by John-Boy Vossen
“I’m not trying to gloss over the country’s authoritarian political system or the human rights violations”, explains Obbema. “I want to show what China stands for and the country’s role. I want to present as realistic a picture of the country as possible by presenting the facts as objectively as possible.”
In his book, he examines China’s allegedly increasing influence in Europe. Journalists often warn about this “yellow peril”, he says, but the figures show a different picture. In 2011 and the first half of 2012, China invested four billion euros in Europe. That’s considerably less than US investments in Europe or amongst members of the European Union themselves.
Obbema also discusses censorship in China. “Various people I spoke to”, he explains, “told me that Chinese journalists and scientists enjoy greater freedom today, despite all the censorship. When I started looking in the Western media for articles about this, I discovered that little or nothing had been published on the subject.”

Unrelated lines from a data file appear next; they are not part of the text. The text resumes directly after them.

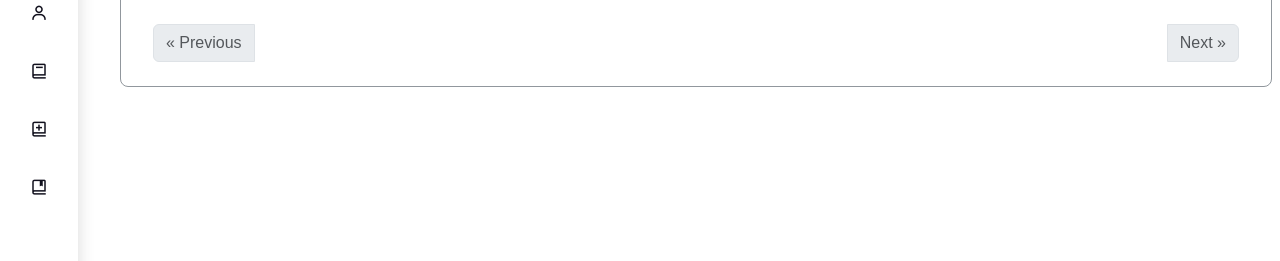
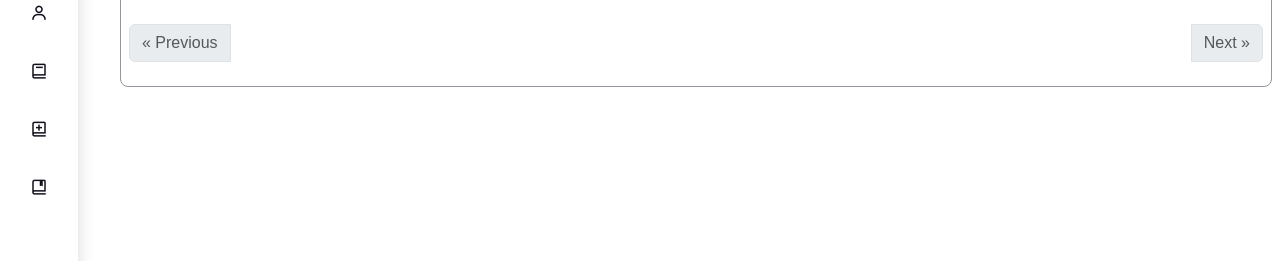
Before and after one commit to Kimhsta/Perpusaku-PHP-Native, a PHP site: page /pengembalian.php?filter=semua in a window 1280 px wide. Shown: the part 160-421 px from the top of the page. Run offline with PHP 8.4, Linux system fonts and the light colour scheme; data that the repository does not hold is empty.

Commit message:
penyesuaian pegin bagian filter

```diff
--- a/Admin/Pengembalian/pengembalian.php
+++ b/Admin/Pengembalian/pengembalian.php
@@ -169,25 +169,21 @@ $result->execute();
         </tbody>
       </table>
 
-      <!-- Navigasi Pagination -->
+      <!-- Halaman dan Filter -->
       <nav class="mt-4">
-        <ul class="pagination d-flex justify-content-between align-items-center me-4 ms-4">
+        <ul class="pagination d-flex justify-content-between align-items-center">
           <li class="page-item <?= ($page <= 1) ? 'disabled' : ''; ?>">
-            <a class="page-link" href="?page=<?= $page - 1; ?>" aria-label="Previous">
-              <span aria-hidden="true">&laquo; Previous</span>
-            </a>
+            <a class="page-link" href="?filter=<?= $filter; ?>&page=<?= $page - 1; ?>">&laquo; Previous</a>
           </li>
-          <div class="d-flex justify-content-center flex-grow-1">
+          <div class="d-flex justify-content-center">
             <?php for ($i = 1; $i <= $totalPages; $i++): ?>
               <li class="page-item <?= ($i == $page) ? 'active' : ''; ?>">
-                <a class="page-link" href="?page=<?= $i; ?>"><?= $i; ?></a>
+                <a class="page-link" href="?filter=<?= $filter; ?>&page=<?= $i; ?>"><?= $i; ?></a>
               </li>
             <?php endfor; ?>
           </div>
           <li class="page-item <?= ($page >= $totalPages) ? 'disabled' : ''; ?>">
-            <a class="page-link" href="?page=<?= $page + 1; ?>" aria-label="Next">
-              <span aria-hidden="true">Next &raquo;</span>
-            </a>
+            <a class="page-link" href="?filter=<?= $filter; ?>&page=<?= $page + 1; ?>">Next &raquo;</a>
           </li>
         </ul>
       </nav>
```
Also changed, not shown: Admin/Buku/buku.php (+4 -3 lines), Admin/Peminjaman/peminjaman.php (+4 -3 lines).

Fear of China
The author believes the reason for this contradiction lies in the fact that many newsrooms only want stories in which journalists emphasise this fear of China. “A good example was an article I wrote about Chinese buying wine estates in the Bordeaux region. British and American media reported that the region’s world famous wine production was going to fall into Chinese hands.”
“When I went there, I discovered that of the 11,000 wine estates, the Chinese had purchased only six relatively unknown ones. I quoted a grumbling farmer as well as two experts who were positive about the investment. The sub-editor chose the farmer’s quote as the headline because otherwise I had ‘no story’.”
According to Obbema, reporters believe they know what readers want and so they play up these feelings of fear. “China obviously provides sufficient cause for this. But I think the country’s image has become too distorted. China can be criticised on many different levels. But if we only focus on the negative aspects, then we are going too far.”
The author hopes his book will create awareness and reduce one-sided reporting. “I think that readers want balanced articles. Journalists need to understand that and think about how they can provide better reporting.”
Obbema believes it will take time for this awareness to take root: “I think newspapers are likely to continue playing up the feelings of fear, in part because of adverse social developments, such as the economic crisis. This increases fear among people, and the media are jumping on that bandwagon.”